Many years ago when i was a grad student I read somewhere that tests only measure other tests. At first glance this seems like a fairly innocuous statement but the more you think about it the more sense it makes. When I was teaching fourth grade in the UK in the early '70s we changed a reading test one year. The same reading test had been used throughout the school (and all the schools in the entire city of Bristol) for many years so it was decided to use a new test. When the new test results came in it was found that all the students in the city had gained two years in their reading age. Since reading instruction hadn't changed it must have been a much easier reading test but it still made everyone feel really good !!!!!
The same happens eery time you adopt a new test or testing system such as SBAC. Very seldom re two tests exactly the same and more often than not the new test is more difficult than the old test. This is often done with the somewhat naive belief than making the test more difficult will improve instruction and make the students appear brighter. Usually this results in declining test scores and yet more blame placed upon the education system for falling standards.
But not so in Scotland where a maths test was given that proved to be too difficult. Instead of blaming teachers and the education system, as we would undoubtedly have done here, the Scottish Qualifications Authority (SQA) acknowledged the test was too difficult and adjusted the scores accordingly.

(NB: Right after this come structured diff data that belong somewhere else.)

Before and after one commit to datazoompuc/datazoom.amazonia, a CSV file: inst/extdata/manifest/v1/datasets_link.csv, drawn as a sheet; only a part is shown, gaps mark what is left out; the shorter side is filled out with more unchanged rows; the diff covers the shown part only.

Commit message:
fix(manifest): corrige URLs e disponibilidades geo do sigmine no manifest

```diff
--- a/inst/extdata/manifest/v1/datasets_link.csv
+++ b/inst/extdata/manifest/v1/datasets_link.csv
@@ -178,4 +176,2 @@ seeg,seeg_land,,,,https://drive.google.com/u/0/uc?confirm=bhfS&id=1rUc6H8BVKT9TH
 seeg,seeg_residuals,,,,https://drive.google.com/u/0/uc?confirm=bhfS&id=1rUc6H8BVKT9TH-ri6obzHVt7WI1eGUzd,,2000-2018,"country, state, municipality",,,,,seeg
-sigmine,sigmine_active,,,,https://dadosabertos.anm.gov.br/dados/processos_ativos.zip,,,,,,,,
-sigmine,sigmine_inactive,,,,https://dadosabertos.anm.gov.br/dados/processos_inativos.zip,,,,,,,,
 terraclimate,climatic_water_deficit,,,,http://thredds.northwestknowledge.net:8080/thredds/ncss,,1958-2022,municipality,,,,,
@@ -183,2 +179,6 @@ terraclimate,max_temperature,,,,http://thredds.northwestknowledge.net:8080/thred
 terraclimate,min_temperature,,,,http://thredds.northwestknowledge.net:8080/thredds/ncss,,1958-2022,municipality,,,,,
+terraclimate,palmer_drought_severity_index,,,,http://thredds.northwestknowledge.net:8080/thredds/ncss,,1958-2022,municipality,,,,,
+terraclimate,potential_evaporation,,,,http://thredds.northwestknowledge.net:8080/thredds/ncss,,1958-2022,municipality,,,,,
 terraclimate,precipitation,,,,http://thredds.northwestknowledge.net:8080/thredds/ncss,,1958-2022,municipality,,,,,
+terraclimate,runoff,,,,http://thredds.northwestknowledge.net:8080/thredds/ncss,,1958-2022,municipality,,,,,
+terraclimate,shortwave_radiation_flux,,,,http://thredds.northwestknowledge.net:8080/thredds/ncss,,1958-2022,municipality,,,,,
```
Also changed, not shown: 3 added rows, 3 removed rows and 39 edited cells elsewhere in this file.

We cannot raise standards by making tests, or exams, more difficult. We must improve the way we teach and the way we motivate students to learn.